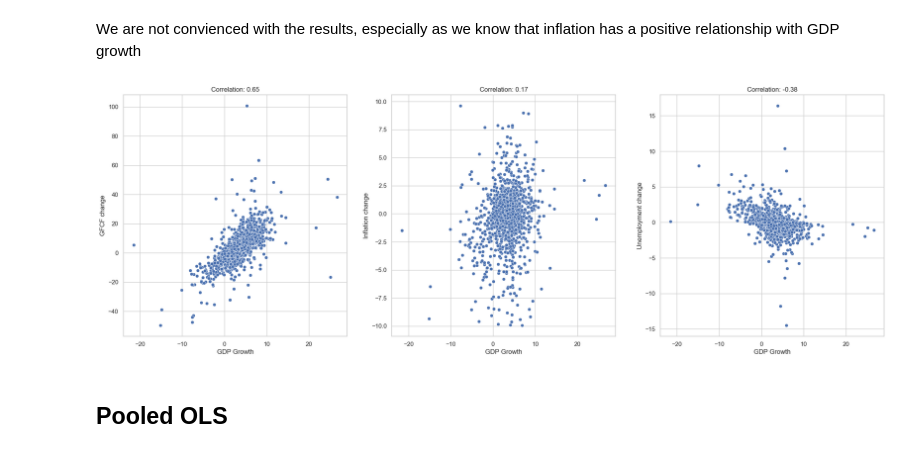
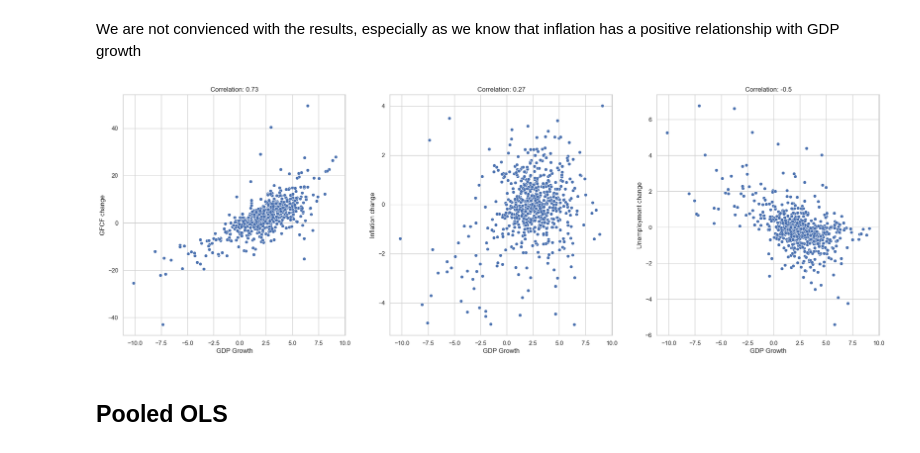
Before and after one commit to amarmate/SDS---12, a Jupyter notebook: Notebooks/python_notebook.ipynb, the cells around one changed output. Saved outputs shown, nothing was run; the diff lists cells and outputs as text; code cells hidden in the pictures.

```diff
--- a/Notebooks/python_notebook.ipynb
+++ b/Notebooks/python_notebook.ipynb
@@ -84,22 +84,23 @@ plt.show()
 We are not convienced with the results, especially as we know that inflation has a positive relationship with GDP growth
 # %%
 # Lets cap the inflation at -5, 5
-data_inf_capped = data[np.abs(data['Inflation change']) <= 10]
+countries_more_than_10 = data[np.abs(data['Inflation change']) > 5].index.unique()
+data_inf_capped = data.drop(countries_more_than_10, axis=0)
 
 # Plot scatterplots of the variables against the GDP Growth
 sns.set(style="whitegrid")
 fig, axs = plt.subplots(ncols=3, nrows=1, figsize=(25,8))
 sns.scatterplot(x="GDP Growth", y="GFCF change", data=data_inf_capped, ax=axs[0])
 sns.scatterplot(x="GDP Growth", y="Inflation change", data=data_inf_capped, ax=axs[1])
 sns.scatterplot(x="GDP Growth", y="Unemployment change", data=data_inf_capped, ax=axs[2])
 corrs = data_inf_capped.drop('Year', axis=1).corr().round(2)
 
 for i in range(len(axs)):
     axs[i].set_title('Correlation: ' + str(corrs.iloc[0, i+1]))
     axs[i].set_xlabel('GDP Growth')
 plt.show()
 # %% [output]
-[figure, old version]
+[figure, new version]
 # %% [markdown]
 ## Pooled OLS
 # %%
```
Also changed, not shown: parts of 22 cells of this notebook.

******

PROBLEM DETAILS
Take the data above and repeat it exactly, leaving each picture out.

TASK ANSWER
Before and after one commit to amarmate/SDS---12, a Jupyter notebook: Notebooks/python_notebook.ipynb, the cells around one changed output. Saved outputs shown, nothing was run; the diff lists cells and outputs as text; code cells hidden in the pictures.

```diff
--- a/Notebooks/python_notebook.ipynb
+++ b/Notebooks/python_notebook.ipynb
@@ -84,22 +84,23 @@ plt.show()
 We are not convienced with the results, especially as we know that inflation has a positive relationship with GDP growth
 # %%
 # Lets cap the inflation at -5, 5
-data_inf_capped = data[np.abs(data['Inflation change']) <= 10]
+countries_more_than_10 = data[np.abs(data['Inflation change']) > 5].index.unique()
+data_inf_capped = data.drop(countries_more_than_10, axis=0)
 
 # Plot scatterplots of the variables against the GDP Growth
 sns.set(style="whitegrid")
 fig, axs = plt.subplots(ncols=3, nrows=1, figsize=(25,8))
 sns.scatterplot(x="GDP Growth", y="GFCF change", data=data_inf_capped, ax=axs[0])
 sns.scatterplot(x="GDP Growth", y="Inflation change", data=data_inf_capped, ax=axs[1])
 sns.scatterplot(x="GDP Growth", y="Unemployment change", data=data_inf_capped, ax=axs[2])
 corrs = data_inf_capped.drop('Year', axis=1).corr().round(2)
 
 for i in range(len(axs)):
     axs[i].set_title('Correlation: ' + str(corrs.iloc[0, i+1]))
     axs[i].set_xlabel('GDP Growth')
 plt.show()
 # %% [output]
-[figure, old version]
+[figure, new version]
 # %% [markdown]
 ## Pooled OLS
 # %%
```
Also changed, not shown: parts of 22 cells of this notebook.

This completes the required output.